Consider the experiment where teacher Rita Pierson inspired a classroom of struggling students in an underprivileged community to succeed by reframing how they perceived themselves: telling them she was the best teacher and they were the best students and they were put together to show everyone how to do learning.
Consider how in 1984, women represented 37% of computer science majors and that number flattened and then plunged (currently less than half that at 18%) because the cultural narrative pushed women out of belonging in STEM and computer sciences.
Consider how not even a Harvard MBA is enough to bridge the gender gap when it comes to career progression and satisfaction because women’s professional and personal lives do not unfold as close to their expectations and desires as men’s do.
Consider that the Reykjavik Index has not moved despite the fact that women political country leaders were judged to handle the pandemic better - or how the gap exists in Germany despite Angela Merkel’s 16 year stint as chancellor that ended in 2021.
It’s simple. The cultural distortion in leadership perception means that women are swimming against the perceptual tide, while men are swimming with it.
Catalyst President and CEO Lorraine Hariton has noted that: “Despite all the changes that happen, we are still dealing with the culture that was developed in the Industrial Revolution, that still has a male privilege.”
And Nicki Gilmour, CEO and Founder of theglasshammer, pointed out that we’re still largely stuck in the “Think Manager, Think Male” bias that was established over 40 years ago. She questions: “When what’s been holding everything up is the structural walls of rules that clearly don’t favor meritocracy, due to flawed cognitive and social constructs around who gets to lead, is the work that is needed to be centered differently?”
When the doorway is a fixed shape, do you contort yourself to fit through it or do you broaden the entryway? Contortion to fit is an adaptive coping mechanism to exclusion, whereas diversifying the doorway represents inclusion.
Leadership requires a wider, more expansive and more inclusive image that isn’t stuck in the antiquated mold of what was once predominantly designed for a patriarchal society. When we are culturally conditioned to perceive, reinforce and repeat this expectation - even beyond gender - too many people are excluded from the narrow image of leadership. To transform society, we need to transform perceptions, our own self-concepts and our systems, while actively mitigating unconscious bias. It’s chicken and egg: changing perceptions to change experiences, changing experiences to change perceptions.
As examples, LinkedIn is focusing on widening the image of professionalism. IGNITE trains young women from historically marginalized communities to develop their political leadership potential and flip the script on what makes you qualified to lead. Children’s book publishers have had a call-out for girls and science themes for years concurrent to a STEM talent shortage and absence of women after they experienced exclusionary behavior and career development.

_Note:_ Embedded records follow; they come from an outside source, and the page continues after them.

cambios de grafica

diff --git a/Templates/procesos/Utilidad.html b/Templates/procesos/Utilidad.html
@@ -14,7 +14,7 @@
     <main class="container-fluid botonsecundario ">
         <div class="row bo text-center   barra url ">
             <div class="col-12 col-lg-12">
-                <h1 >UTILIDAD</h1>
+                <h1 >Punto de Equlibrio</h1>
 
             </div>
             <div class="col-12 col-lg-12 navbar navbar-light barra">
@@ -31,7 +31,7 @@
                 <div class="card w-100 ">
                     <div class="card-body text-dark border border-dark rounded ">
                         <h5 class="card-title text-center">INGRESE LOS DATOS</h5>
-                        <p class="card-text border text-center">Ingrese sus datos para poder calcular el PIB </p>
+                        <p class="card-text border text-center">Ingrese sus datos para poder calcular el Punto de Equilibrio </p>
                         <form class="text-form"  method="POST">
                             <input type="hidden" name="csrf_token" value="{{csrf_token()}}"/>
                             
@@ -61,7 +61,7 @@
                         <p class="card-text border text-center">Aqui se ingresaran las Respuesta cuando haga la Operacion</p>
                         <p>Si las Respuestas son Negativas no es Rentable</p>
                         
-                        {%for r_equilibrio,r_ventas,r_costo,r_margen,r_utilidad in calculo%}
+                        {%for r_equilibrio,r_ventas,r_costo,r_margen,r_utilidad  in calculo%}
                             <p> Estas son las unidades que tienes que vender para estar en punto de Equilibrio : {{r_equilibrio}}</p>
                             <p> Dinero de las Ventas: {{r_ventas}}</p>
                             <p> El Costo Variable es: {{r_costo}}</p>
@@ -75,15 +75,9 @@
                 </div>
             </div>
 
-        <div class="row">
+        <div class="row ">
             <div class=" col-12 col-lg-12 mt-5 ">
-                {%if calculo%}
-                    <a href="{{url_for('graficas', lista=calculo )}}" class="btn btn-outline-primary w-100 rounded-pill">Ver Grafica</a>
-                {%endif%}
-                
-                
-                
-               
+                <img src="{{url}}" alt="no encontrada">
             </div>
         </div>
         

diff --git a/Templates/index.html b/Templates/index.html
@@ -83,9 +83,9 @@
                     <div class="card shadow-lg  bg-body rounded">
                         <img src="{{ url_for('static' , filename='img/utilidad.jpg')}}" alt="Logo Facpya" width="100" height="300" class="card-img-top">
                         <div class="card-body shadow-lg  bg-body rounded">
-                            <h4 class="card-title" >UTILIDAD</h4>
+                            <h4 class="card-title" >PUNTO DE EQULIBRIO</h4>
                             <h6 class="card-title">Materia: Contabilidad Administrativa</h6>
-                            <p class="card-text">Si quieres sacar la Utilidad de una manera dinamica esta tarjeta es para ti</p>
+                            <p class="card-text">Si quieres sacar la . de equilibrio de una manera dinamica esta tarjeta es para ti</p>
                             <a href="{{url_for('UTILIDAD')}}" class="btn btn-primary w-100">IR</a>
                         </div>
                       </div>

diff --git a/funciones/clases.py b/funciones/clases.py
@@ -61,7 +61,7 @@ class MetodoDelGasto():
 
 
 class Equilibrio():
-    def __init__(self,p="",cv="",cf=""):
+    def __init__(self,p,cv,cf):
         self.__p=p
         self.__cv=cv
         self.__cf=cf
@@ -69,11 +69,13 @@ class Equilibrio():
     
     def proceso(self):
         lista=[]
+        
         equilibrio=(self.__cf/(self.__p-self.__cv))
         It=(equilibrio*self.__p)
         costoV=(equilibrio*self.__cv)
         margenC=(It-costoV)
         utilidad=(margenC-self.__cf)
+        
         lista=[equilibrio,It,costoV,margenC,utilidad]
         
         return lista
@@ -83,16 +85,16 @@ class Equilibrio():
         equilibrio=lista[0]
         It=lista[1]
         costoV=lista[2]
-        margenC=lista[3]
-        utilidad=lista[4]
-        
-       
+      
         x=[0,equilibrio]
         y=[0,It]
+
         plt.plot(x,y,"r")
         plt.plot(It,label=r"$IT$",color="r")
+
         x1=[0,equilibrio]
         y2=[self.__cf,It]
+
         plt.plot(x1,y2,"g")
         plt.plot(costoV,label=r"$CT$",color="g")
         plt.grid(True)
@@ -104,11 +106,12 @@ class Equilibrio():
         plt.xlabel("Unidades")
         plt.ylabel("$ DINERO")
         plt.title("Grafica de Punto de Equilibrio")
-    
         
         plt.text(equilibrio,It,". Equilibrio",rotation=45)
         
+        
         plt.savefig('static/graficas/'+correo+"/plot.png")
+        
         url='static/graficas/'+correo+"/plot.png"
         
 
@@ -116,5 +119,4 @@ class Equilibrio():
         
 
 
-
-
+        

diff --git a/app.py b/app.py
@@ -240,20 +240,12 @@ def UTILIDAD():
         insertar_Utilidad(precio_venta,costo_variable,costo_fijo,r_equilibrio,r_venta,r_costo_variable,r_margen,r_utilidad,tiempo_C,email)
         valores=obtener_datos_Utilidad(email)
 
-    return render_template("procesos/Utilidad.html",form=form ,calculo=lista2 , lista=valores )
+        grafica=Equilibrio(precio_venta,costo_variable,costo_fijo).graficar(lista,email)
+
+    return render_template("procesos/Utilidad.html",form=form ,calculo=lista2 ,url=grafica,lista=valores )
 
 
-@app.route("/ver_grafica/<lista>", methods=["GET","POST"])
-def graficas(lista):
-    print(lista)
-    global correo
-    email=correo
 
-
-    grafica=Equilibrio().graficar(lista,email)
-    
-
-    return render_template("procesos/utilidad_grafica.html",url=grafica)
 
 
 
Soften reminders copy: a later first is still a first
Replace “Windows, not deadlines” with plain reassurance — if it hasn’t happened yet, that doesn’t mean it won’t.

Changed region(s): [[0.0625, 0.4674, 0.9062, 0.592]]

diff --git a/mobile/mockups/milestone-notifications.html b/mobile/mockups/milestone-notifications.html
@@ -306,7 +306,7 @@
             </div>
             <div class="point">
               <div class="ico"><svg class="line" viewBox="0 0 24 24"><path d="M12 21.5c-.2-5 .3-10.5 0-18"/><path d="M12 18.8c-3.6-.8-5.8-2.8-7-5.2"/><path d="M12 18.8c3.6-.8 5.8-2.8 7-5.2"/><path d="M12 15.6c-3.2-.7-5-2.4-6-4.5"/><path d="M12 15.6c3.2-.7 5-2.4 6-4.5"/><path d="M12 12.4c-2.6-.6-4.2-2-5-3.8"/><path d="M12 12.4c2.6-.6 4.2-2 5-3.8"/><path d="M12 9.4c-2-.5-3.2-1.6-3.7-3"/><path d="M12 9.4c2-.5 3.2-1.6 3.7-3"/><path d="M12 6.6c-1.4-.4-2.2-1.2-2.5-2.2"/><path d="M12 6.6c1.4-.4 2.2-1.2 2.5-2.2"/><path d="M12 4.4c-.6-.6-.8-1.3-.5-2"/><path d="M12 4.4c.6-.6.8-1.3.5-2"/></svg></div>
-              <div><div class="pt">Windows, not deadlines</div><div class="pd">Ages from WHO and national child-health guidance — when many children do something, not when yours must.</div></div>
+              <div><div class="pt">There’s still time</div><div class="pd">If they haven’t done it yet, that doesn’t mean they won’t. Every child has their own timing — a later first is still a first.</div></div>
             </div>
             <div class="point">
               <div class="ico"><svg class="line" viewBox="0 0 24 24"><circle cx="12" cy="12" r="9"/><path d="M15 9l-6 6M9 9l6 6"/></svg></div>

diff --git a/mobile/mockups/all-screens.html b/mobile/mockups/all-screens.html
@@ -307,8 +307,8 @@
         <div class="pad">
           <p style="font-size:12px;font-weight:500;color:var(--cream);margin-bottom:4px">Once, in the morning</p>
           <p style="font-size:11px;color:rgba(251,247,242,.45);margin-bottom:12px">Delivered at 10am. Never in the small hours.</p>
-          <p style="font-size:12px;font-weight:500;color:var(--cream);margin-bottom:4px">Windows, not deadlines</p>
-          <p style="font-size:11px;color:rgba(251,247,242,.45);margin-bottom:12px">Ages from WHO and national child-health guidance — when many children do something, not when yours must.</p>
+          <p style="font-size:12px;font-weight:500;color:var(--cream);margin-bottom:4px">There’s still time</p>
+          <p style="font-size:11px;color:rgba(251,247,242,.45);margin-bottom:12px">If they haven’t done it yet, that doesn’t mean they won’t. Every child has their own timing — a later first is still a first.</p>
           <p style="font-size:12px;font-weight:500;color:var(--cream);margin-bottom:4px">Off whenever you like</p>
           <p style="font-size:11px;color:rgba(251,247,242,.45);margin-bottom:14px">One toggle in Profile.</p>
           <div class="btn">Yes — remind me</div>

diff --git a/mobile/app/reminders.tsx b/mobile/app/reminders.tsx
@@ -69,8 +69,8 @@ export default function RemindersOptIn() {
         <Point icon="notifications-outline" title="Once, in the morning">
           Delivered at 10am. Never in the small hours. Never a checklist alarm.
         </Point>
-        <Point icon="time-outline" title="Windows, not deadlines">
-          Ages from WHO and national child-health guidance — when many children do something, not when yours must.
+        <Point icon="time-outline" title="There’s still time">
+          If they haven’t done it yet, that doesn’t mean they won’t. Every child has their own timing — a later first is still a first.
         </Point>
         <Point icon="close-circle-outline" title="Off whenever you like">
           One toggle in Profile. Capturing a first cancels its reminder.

So is society ready for women to lead, equally? While readiness is relevant to what is happening, it is not relevant to what is possible. We just experienced a leap beyond readiness when it came to remote working. Why not for women in leadership?